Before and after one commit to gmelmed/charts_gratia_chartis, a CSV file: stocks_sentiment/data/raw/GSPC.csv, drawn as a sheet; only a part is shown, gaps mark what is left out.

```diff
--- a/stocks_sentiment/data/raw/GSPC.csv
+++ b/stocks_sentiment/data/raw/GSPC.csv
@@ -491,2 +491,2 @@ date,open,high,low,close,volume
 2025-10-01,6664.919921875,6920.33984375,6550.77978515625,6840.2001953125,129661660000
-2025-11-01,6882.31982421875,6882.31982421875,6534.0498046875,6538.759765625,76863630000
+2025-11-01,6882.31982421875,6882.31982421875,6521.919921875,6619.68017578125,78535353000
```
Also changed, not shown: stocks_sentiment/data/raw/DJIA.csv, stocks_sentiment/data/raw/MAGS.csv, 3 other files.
---
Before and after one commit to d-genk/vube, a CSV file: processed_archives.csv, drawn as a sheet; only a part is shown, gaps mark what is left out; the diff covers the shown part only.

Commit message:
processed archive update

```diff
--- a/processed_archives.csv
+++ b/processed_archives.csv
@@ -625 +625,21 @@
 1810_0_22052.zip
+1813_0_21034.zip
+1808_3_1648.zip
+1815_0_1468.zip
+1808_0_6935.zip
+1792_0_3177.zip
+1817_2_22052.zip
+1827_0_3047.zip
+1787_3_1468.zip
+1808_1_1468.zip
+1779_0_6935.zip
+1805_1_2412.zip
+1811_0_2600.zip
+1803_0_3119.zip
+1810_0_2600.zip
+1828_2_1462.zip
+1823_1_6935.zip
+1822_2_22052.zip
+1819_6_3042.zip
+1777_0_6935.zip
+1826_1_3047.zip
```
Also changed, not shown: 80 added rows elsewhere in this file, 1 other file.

ACTION ITEM — In the preceding records, how many lines include the word "part"? Reply with the number only.

PROBLEM SOLUTION — 2